▶ _Work to complete_:
Work through the records below and copy every line that includes "Qmodel".

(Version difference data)
'''

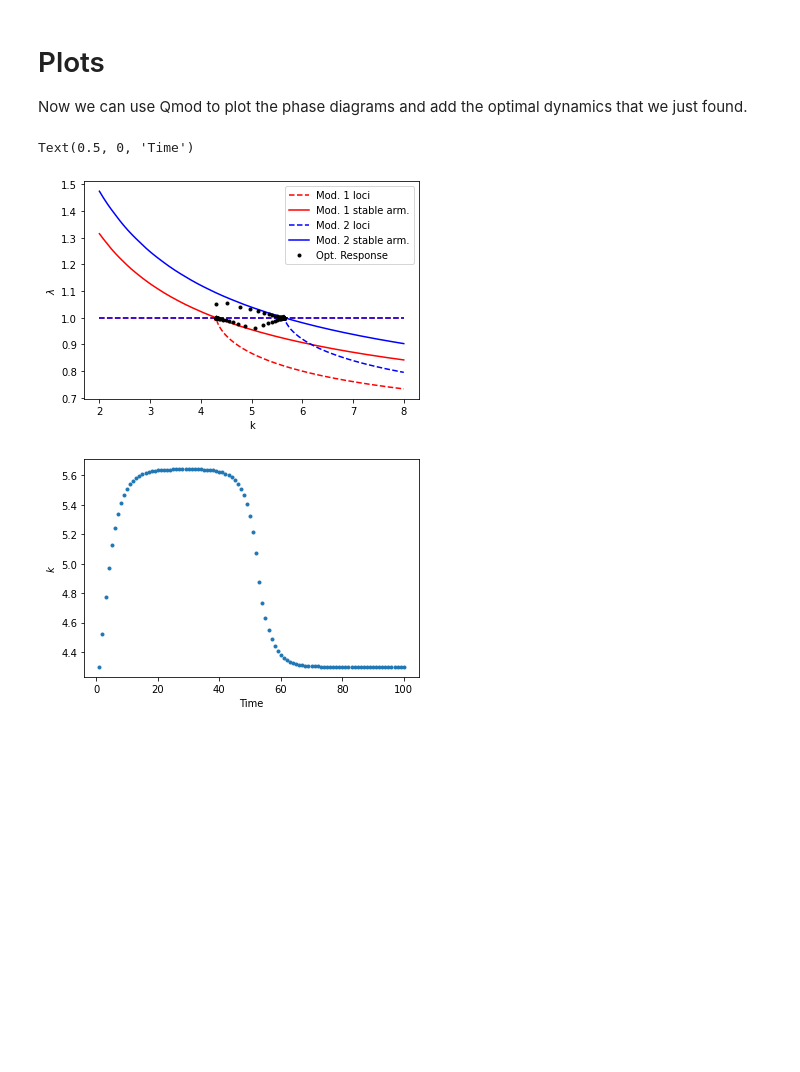
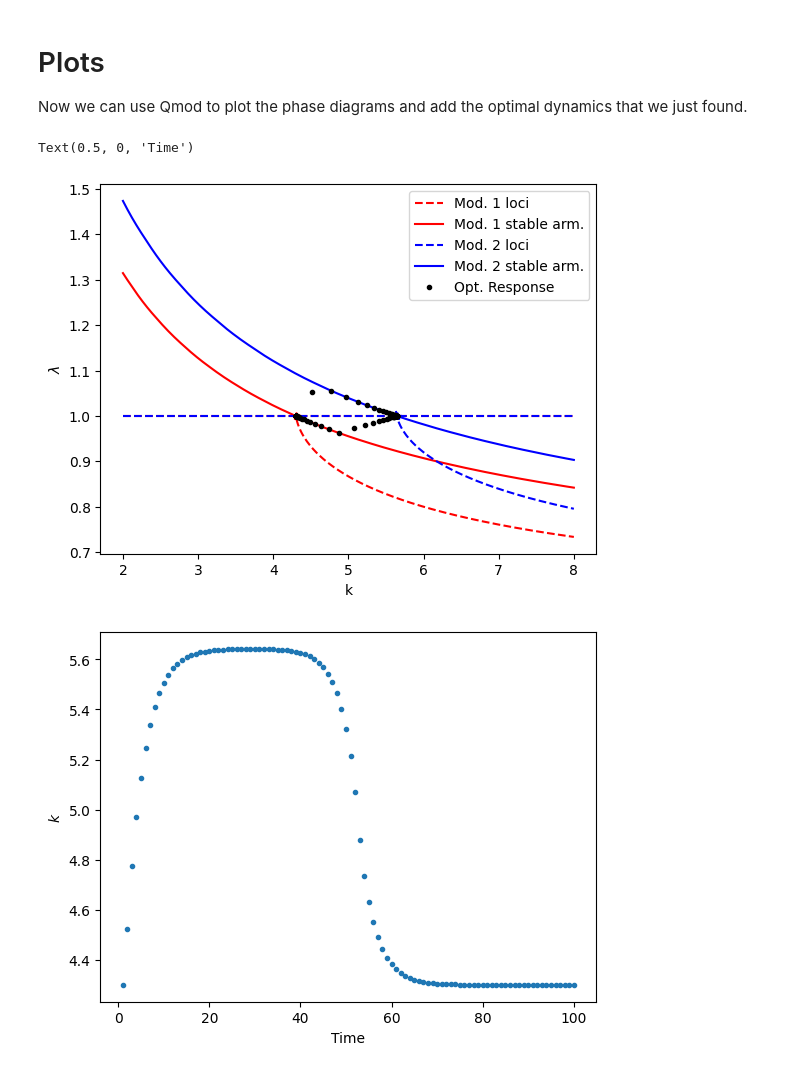
Before and after one commit to Mv77/Q_Investment, a Jupyter notebook: Examples/Problem_set_template.ipynb, the cells around one changed output. Drawn from its saved outputs; the diff is of its cells as text; code cells hidden in the pictures; blank space fills up the shorter version.

```diff
--- a/Examples/Problem_set_template.ipynb
+++ b/Examples/Problem_set_template.ipynb
@@ -232,29 +232,29 @@ Now we can use Qmod to plot the phase diagrams and add the optimal dynamics that
 # %%
 # Draw the two phase diagrams and save them in an object
 # to add the plots of dynamics later.
 
 # Copy the initial model, set the higher psi and re-solve
 Q_high_psi = deepcopy(Qmodel)
 Q_high_psi.psi = psi_high
 Q_high_psi.solve()
 
 # Now we draw the phase diagrams of our base model "Qmodel"
 # and the new one "Q_high_psi", and store the plot in
 # object "ax"
 ax = phase_diagrams(mod1 = Qmodel, mod2 = Q_high_psi, k_min = 2, k_max = 8)
 
 # Now we can add the behavior of lambda and k to the diagram.
-ax.plot(response.k, response.lambda_1, '.k',label = 'Opt. Response')
+ax.plot(response.k.loc[2:T], response.lambda_1.loc[1:T-1], '.k',label = 'Opt. Response')
 plt.legend()
 plt.xlabel('k')
 plt.ylabel('$\\lambda$')
 
 # New figure for capital dynamics
 plt.figure()
 plt.plot(response.k,'.')
 plt.ylabel('$k$')
 plt.xlabel('Time')
 # %% [output]
 Text(0.5, 0, 'Time')
-[figure, old version]
+[figure, new version]
-[figure, old version]
+[figure, new version]
```
Also changed, not shown: parts of 4 cells of this notebook, 1 other file.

'''

▶ _Result of this task_:
 Q_high_psi = deepcopy(Qmodel)
 # Now we draw the phase diagrams of our base model "Qmodel"
 ax = phase_diagrams(mod1 = Qmodel, mod2 = Q_high_psi, k_min = 2, k_max = 8)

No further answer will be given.